Catherine Schevon buys a ticket to Europe that involves multiple airlines and a code-share. But when her return to the U.S. is tripped up by a system glitch, she gets “we’ll fix it” promises that prove hollow. Can our advocates cut through the fog of finger-pointing?
Should you tip your flight attendant? For such a commonly asked question, the answer is anything but simple.
It was supposed to be the trip of a lifetime. Michael and Karen Ireland made plans for a trip to Europe, where they would travel for nearly a month in Italy, England, Ireland and France. Instead, it became the kind of trip they’ll spend the rest of their life trying to forget. Their story is a cautionary tale about self-booking and insurance. Ignore it at your own peril.
What would you do to save money on airfare? Or to avoid paying a passport application fee? If you said, “smuggle my baby onto a plane” then maybe you heard about a passenger who allegedly did just that a flight from Istanbul to Paris last week.
Being an airline executive ain’t what it used to be. Air France executives literally lost their shirts after the company laid its cards on the table, revealing layoffs that will leave thousands jobless.
Evelyn Tachau-Brown probably deserves something after her recent Delta Air Lines flight. But what?

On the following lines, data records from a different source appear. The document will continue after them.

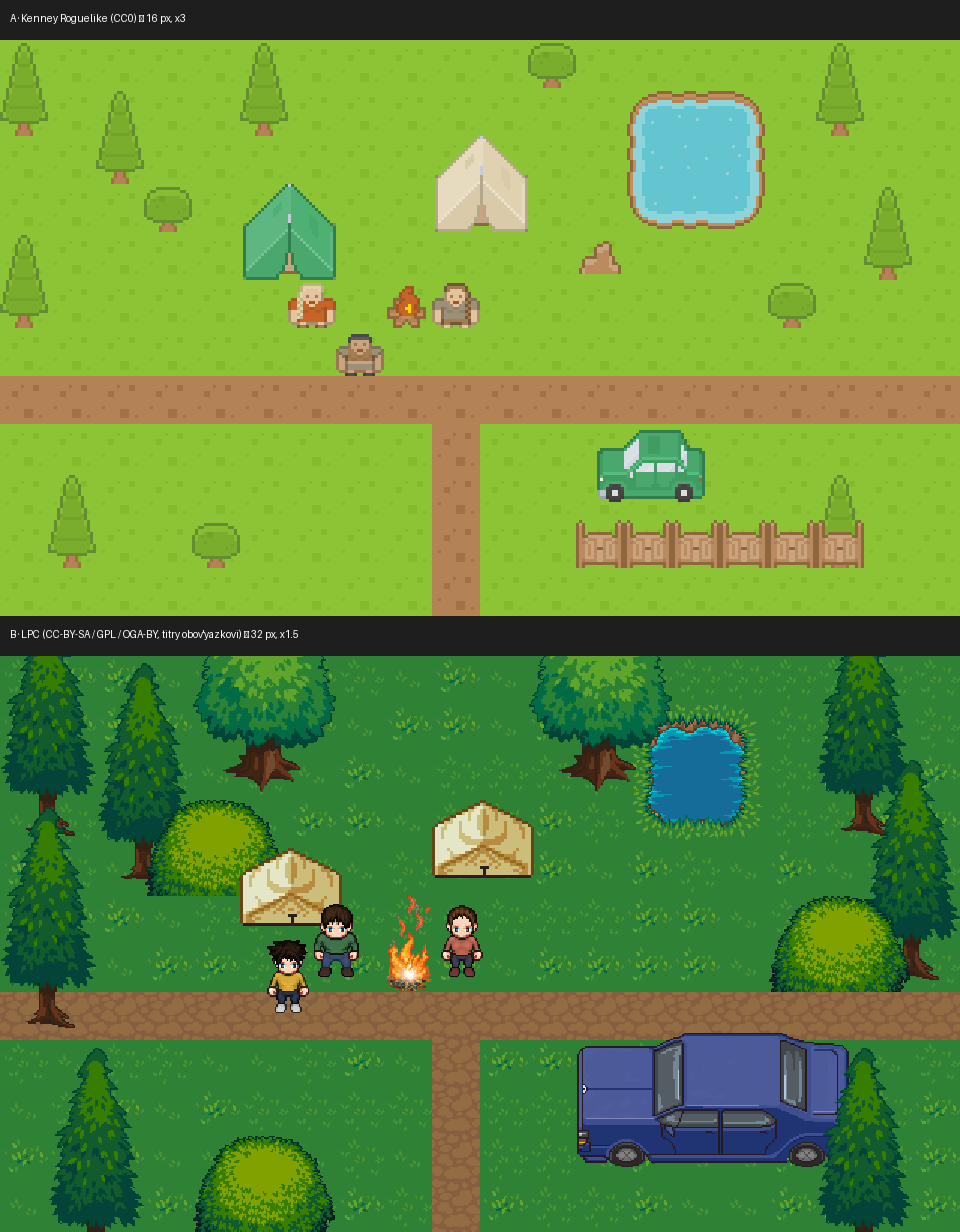
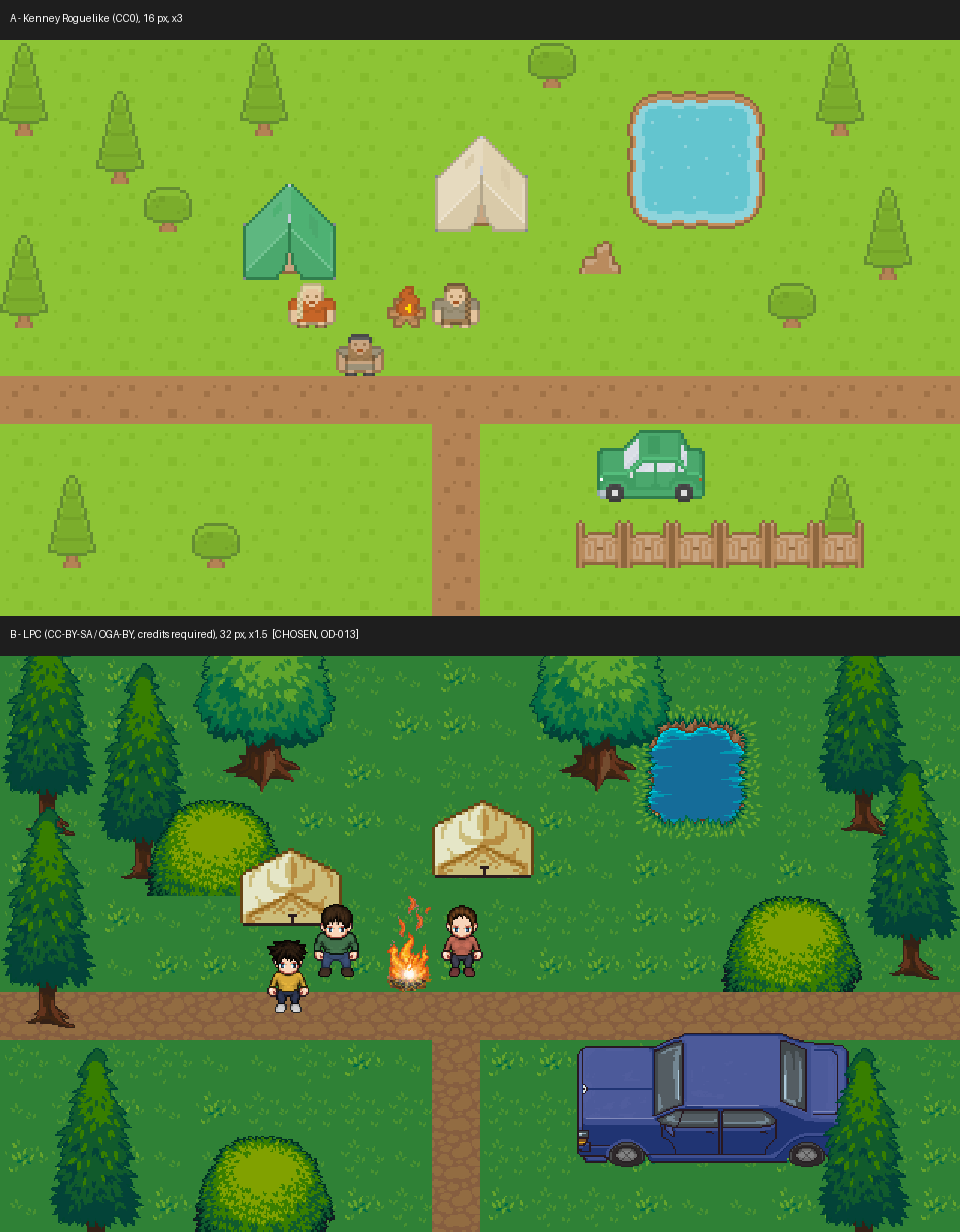
OD-013: основа графіки — LPC (вибір власника); виправлено перекриття куща в пробі
Claude-Session: https://claude.ai/code/session_015BLRSfppqUDk9NHe5Uu4qQ

Changed region(s): [[0.75, 0.7094, 0.9688, 0.8328], [0.0312, 0.4935, 0.3125, 0.5244], [0.0312, 0.0, 0.1875, 0.0308]]

diff --git a/research/art-spike/scene_lpc.py b/research/art-spike/scene_lpc.py
@@ -16,7 +16,7 @@ for x in range(W): im.alpha_composite(dirt,(x*T,7*T))
 for y in range(7,H): im.alpha_composite(dirt,(9*T,y*T))
 im.alpha_composite(A.crop((192,352,288,448)),(13*T,1*T))          # ставок
 pine=A.crop((960,0,1024,160)); oak=A.crop((928,896,1024,1024)); bush=A.crop((768,384,864,448))
-objs=[(pine,0,-1),(pine,2,0),(pine,17,-1),(pine,18,2),(pine,0,3),(pine,1,8),(pine,17,8),(oak,4,-1),(oak,11,-1),(bush,3,3),(bush,16,5),(bush,4,10)]
+objs=[(pine,0,-1),(pine,2,0),(pine,17,-1),(pine,18,2),(pine,0,3),(pine,1,8),(pine,17,8),(oak,4,-1),(oak,11,-1),(bush,3,3),(bush,15,5),(bush,4,10)]
 tent2=tent.resize((tent.width*2,tent.height*2),Image.NEAREST)        # 🔴 прогалина: намет LPC-масштабу не знайдено
 chars=[Image.open(f'{CH}/{n}.png').convert('RGBA').crop((0,128,64,192)) for n in ('george','victoria','matthew')]
 layer=[(o,x*T,y*T) for o,x,y in objs]+[(tent2,5*T,4*T),(tent2,9*T,3*T),(fire,7*T+16,5*T),(car,12*T,8*T-8)]

diff --git a/docs/DECISION_LOG.md b/docs/DECISION_LOG.md
@@ -14,16 +14,17 @@
 |---|---|---|
 | OD-001 | Гра — окремий публічний репозиторій, не монорепо з сайтом | 22.10.2026 |
 | OD-002 | Спільнота, рейтинги, Traveler Miles, мерч, призи — поза першою версією | 22.10.2026 |
-| OD-003 | Графіка ландшафту — Kenney Roguelike/RPG (CC0); ШІ тайлсети не малює | 22.10.2026 |
+| OD-003 | ~~Графіка ландшафту — Kenney Roguelike/RPG (CC0)~~ → **SUPERSEDED OD-013** (LPC). Правило «ШІ тайлсети не малює» діє | 22.10.2026 |
 | OD-004 | Область — ЄС-27 | 24.09.2026 |
 | OD-005 | Прототип на вигаданому регіоні, реальна географія — з MVP (суперечність №1 у GDD) | 22.10.2026 |
 | OD-006 | Еталон якості й вигляду — **Stardew Valley** і **Emberville**: піксель-арт, 2D під нахилом (3/4), без 3D | 22.10.2026 |
-| OD-007 | Основа графіки вибирається **пробою**: одна сцена кемпінгу в Kenney і в LPC, скриншоти → вибір власника. OD-003 діє до вибору | 22.10.2026 |
+| OD-007 | Основа графіки вибирається **пробою**: одна сцена кемпінгу в Kenney і в LPC, скриншоти → вибір власника. ✅ Закрито: OD-013 | 22.10.2026 |
 | OD-008 | Акаунти: у v1 — сейв у браузері + файл/код відновлення; згодом прив'язка до акаунтів сайту (база сайту, через чат Сайту). TD-009 → ACCEPTED з цією умовою | 22.10.2026 |
 | OD-009 | **Телефон і планшет — з першої версії**: дотикове керування й адаптивний інтерфейс закладаються зараз | 22.10.2026 |
 | OD-010 | Бюджет FAL на всю v1 — **до $10** (портрети, іконки, кемпер). Тексти й діалоги пише Claude, $0 | 22.10.2026 |
 | OD-011 | Канонічна родина прикладу — **George 42, Victoria 42, Matthew 15, кішка Mia** (Scottish Fold, 5). Alex/Mira/Leo з GDD не беремо | 22.10.2026 |
 | OD-012 | Петля «від намету до автодому» (робота → зарплата → спорядження → подорож → ремонт → накопичення → кращий транспорт → вживаний кемпер) — **ядро гри**, а не доповнення | 22.10.2026 |
+| OD-013 | Основа графіки — **LPC** (вибір після проби `research/art-spike/`, 22.10.2026). Замінює OD-003. Kenney — лише для сірого прототипу S01–S02. Основа безкоштовна; прогалини (намет LPC, кемпер, масштаб авто) — спершу доведенням наявних спрайтів, FAL лише якщо не вийде (OD-010) | 22.10.2026 |
 
 ---
 

diff --git a/CLAUDE.md b/CLAUDE.md
@@ -103,8 +103,11 @@
 
 ## Графіка — рішення вже прийняте, не переоцінюй його наново
 
-Тайли ландшафту, намети, вогнище, ліс, будинки беруться з **Kenney Roguelike/RPG pack (CC0)**.
-Ліцензії 12 наборів перевірені дослівно: `docs/ART-SOURCES.md`. Реєстр: `docs/LICENSE_REGISTER.md`.
+Основа — **LPC (Liberated Pixel Cup)**: вигляд 3/4, 32 px, персонаж із шарів, ходьба в 4 напрямки.
+Рішення власника OD-013 від 22.10.2026, після проби `research/art-spike/`. Воно замінило Kenney
+(OD-003). Kenney (CC0) лишається лише для сірого прототипу S01–S02.
+Ліцензії LPC — по кожному файлу (CC-BY-SA / OGA-BY / CC0). **Титри обов'язкові.** Як брати й
+перевіряти — скіл `game-art-sources`. Реєстр: `docs/LICENSE_REGISTER.md`.
 
 🔴 **ШІ не малює тайлсети** — заміряно, числа в `brain/Передача/03-zamir-grafiky.md`. Генерація
 доречна для портретів, іконок, концептів і окремих предметів, яких немає в наборі.
@@ -112,7 +115,8 @@
 🔴 **Гармонія вбивається змішуванням наборів.** Новий об'єкт доводиться до палітри, масштабу й
 напрямку світла основного набору — або не додається.
 
-Єдина відома прогалина: **кемпер/караван**, його немає в жодному перевіреному наборі.
+Відомі прогалини LPC: **кемпер/караван**, **намет у стилі LPC**, авто завелике на ~30 %.
+Спершу — доведення наявних спрайтів (0 €), FAL — лише якщо не вийде (до $10, OD-010).
 
 ## Синхронізація
 

diff --git a/brain/_INDEX.md b/brain/_INDEX.md
@@ -29,8 +29,8 @@
 - [Рішення власника](../bridge/decisions/) — діючі обмеження, не історія
 
 ## Відкриті рішення власника
-- 🔴 Графіка: Kenney чи LPC — проба в `research/art-spike/`, вибір власника (GAME-68, OD-007)
-- 🔴 Спринти 2–9 у Jira створює власник (TD-011)
+- ✅ Графіка: **LPC** (OD-013, 22.10.2026)
+- ✅ Спринт: власник переніс усі 69 задач в один відкритий спринт (22.10.2026); черговість — за «Blocks»
 
 ## Стан на 22.10.2026
 - [Передстартовий аналіз](../docs/PRESTART-ANALIZ.md) — що бракувало і що закрито

diff --git a/research/art-spike/README.md b/research/art-spike/README.md
@@ -66,4 +66,4 @@
 
 Kenney лишається для сірого прототипу S01–S02: CC0 дає нуль ризику, поки йде робота над ядром.
 
-🔴 **Вибір — за власником (смак).** Ця проба лише показує обидва варіанти.
+✅ **Вибір власника 22.10.2026: B · LPC** — OD-013 у `docs/DECISION_LOG.md`.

Air France is holding $2,400 of Daniel Jean-Jacques money for a fully refundable ticket. Why won’t it surrender the money?
Lisa and Wayne Roccaforte felt lucky to have premium economy class seats on their recent Air France flight from Paris

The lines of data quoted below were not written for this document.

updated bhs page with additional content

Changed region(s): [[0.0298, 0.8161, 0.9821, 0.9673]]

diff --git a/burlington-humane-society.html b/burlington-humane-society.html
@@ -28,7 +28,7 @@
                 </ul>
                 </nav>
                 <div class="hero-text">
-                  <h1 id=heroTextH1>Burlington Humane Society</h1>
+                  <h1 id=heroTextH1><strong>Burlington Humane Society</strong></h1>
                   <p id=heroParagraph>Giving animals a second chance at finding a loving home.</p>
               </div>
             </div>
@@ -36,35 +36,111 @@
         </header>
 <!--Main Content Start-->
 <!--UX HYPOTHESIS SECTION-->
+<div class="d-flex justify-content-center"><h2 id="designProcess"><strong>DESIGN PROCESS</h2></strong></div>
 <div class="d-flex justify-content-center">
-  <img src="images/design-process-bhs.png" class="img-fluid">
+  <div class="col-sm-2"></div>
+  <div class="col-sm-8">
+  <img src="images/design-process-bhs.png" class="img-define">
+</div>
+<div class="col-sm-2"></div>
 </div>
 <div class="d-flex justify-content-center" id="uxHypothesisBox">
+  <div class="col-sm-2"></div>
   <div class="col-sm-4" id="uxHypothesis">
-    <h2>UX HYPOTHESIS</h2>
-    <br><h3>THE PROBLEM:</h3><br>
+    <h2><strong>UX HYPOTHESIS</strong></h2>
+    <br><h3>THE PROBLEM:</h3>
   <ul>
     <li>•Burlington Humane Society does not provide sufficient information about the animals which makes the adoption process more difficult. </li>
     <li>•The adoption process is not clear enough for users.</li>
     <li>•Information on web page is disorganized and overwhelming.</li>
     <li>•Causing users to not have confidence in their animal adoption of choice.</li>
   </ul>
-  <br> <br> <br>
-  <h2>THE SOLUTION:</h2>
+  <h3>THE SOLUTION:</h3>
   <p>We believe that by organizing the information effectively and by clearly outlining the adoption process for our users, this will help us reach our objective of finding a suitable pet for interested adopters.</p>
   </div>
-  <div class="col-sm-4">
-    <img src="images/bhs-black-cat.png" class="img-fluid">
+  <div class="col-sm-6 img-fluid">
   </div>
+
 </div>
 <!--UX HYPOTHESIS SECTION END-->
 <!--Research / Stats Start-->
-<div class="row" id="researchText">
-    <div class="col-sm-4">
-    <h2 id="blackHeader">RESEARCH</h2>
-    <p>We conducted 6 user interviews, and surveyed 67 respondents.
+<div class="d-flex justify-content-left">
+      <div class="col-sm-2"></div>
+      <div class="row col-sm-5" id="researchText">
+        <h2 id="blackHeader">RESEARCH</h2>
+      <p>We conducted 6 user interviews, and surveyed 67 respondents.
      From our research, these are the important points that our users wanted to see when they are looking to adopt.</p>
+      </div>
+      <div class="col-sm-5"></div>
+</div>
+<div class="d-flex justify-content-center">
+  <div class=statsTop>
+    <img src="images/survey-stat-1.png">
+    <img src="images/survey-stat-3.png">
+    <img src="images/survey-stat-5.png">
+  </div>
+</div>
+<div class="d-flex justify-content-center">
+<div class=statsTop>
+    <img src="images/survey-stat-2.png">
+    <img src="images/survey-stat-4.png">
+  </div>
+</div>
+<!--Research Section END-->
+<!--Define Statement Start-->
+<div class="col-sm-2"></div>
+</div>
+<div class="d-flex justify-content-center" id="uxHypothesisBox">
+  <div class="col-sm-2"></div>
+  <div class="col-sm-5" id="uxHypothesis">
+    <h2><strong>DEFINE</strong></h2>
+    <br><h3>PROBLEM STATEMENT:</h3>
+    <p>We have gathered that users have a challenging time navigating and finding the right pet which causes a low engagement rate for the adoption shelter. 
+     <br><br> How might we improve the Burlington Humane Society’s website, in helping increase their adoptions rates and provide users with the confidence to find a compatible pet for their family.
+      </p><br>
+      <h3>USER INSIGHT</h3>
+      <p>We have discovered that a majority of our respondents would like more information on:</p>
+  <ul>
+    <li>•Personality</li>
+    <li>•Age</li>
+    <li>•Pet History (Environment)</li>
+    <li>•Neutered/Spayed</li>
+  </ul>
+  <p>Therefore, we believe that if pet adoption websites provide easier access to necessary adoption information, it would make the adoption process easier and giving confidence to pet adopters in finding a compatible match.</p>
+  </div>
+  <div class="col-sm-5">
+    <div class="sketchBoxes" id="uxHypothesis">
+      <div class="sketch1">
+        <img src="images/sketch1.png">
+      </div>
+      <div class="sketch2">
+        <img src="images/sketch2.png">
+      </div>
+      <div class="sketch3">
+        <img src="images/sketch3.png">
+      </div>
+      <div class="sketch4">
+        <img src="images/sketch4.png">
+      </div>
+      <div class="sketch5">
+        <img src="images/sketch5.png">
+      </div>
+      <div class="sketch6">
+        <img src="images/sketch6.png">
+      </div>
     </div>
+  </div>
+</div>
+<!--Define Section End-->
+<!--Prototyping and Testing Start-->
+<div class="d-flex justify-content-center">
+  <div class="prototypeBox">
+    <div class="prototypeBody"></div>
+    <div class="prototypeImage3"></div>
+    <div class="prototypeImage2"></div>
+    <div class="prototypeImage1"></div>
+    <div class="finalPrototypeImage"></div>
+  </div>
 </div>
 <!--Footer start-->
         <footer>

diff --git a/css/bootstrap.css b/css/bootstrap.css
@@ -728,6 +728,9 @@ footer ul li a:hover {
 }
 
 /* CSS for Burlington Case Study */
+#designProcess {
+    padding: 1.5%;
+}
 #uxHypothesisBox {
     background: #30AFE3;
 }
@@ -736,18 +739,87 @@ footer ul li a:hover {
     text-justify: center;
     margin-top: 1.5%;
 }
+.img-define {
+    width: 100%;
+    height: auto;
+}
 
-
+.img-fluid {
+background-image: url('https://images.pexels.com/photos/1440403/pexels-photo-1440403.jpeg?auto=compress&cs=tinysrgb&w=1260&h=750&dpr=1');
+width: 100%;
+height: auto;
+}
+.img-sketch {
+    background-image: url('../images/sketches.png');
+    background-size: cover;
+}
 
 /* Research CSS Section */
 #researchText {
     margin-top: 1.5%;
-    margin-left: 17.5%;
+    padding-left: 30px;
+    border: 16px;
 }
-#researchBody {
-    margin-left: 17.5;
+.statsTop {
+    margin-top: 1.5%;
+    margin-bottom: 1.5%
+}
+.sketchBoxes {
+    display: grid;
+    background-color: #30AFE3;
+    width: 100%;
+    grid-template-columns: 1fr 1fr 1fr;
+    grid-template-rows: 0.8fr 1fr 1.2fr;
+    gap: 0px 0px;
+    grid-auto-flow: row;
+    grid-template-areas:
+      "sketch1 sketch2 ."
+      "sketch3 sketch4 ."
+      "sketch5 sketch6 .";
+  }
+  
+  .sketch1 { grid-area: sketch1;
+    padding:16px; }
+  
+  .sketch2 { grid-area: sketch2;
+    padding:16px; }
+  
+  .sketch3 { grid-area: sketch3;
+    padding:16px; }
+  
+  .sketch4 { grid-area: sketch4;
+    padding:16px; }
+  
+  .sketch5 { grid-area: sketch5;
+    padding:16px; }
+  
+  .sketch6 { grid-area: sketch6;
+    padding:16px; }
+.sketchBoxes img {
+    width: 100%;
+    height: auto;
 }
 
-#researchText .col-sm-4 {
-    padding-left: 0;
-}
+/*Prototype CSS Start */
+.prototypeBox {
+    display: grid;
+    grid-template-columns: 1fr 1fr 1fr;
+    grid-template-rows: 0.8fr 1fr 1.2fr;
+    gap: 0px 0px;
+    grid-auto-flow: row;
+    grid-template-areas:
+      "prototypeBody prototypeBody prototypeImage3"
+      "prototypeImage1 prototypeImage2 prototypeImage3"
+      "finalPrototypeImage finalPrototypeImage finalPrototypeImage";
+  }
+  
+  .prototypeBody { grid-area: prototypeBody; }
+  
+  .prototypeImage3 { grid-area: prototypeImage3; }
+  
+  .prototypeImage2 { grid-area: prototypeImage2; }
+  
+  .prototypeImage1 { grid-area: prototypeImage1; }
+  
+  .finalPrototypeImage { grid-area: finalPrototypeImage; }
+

When kids misbehave on a plane, adults like to play the blame game. Who’s responsible for the little brats: the
To fly from San Francisco to Paris last month, Kenneth Cook forked over 100,00 miles and paid a $194 fee 10 months before his scheduled flight. The routing wasn’t ideal — it sent him via Denver and Frankfurt, but for that, he was getting choice seats in the front of the plane.
Brian Lee and Alisha Singh were looking forward to their Air France flight the same way all of us used to anticipate flying, and a few of us still do.
David Ludt’s flight to Strasbourg is delayed because of a mechanical problem and then canceled because of weather. Now Air France is refusing his ticket refund request. Is he out of luck?
Here’s a question that came to me by way of the Monday afternoon Washington Post chat on travel (and by the way, if you haven’t dropped in to ask a question, please do). Karen Luong booked her honeymoon flights from Baltimore to Naples, Italy through Orbitz in mid-June. She received reservation number from the online agency, but hasn’t been charged yet.
At what point in the ticket refund game do you say “enough”? After a year? Two years? Or is it the amount of hassle that makes you throw your hands in the air in exasperation?
Next time you fly, keep your boarding pass. Especially if you collect frequent flier miles. And especially if your airline is playing the codeshare game.
Here’s an important footnote to the airline industry’s year from hell. A closer look at the Transportation Department’s 2007 report card shows some carriers were likelier to lose your luggage, deny you boarding, get you to your destination late and provoke a written complaint. And some airlines were above it all.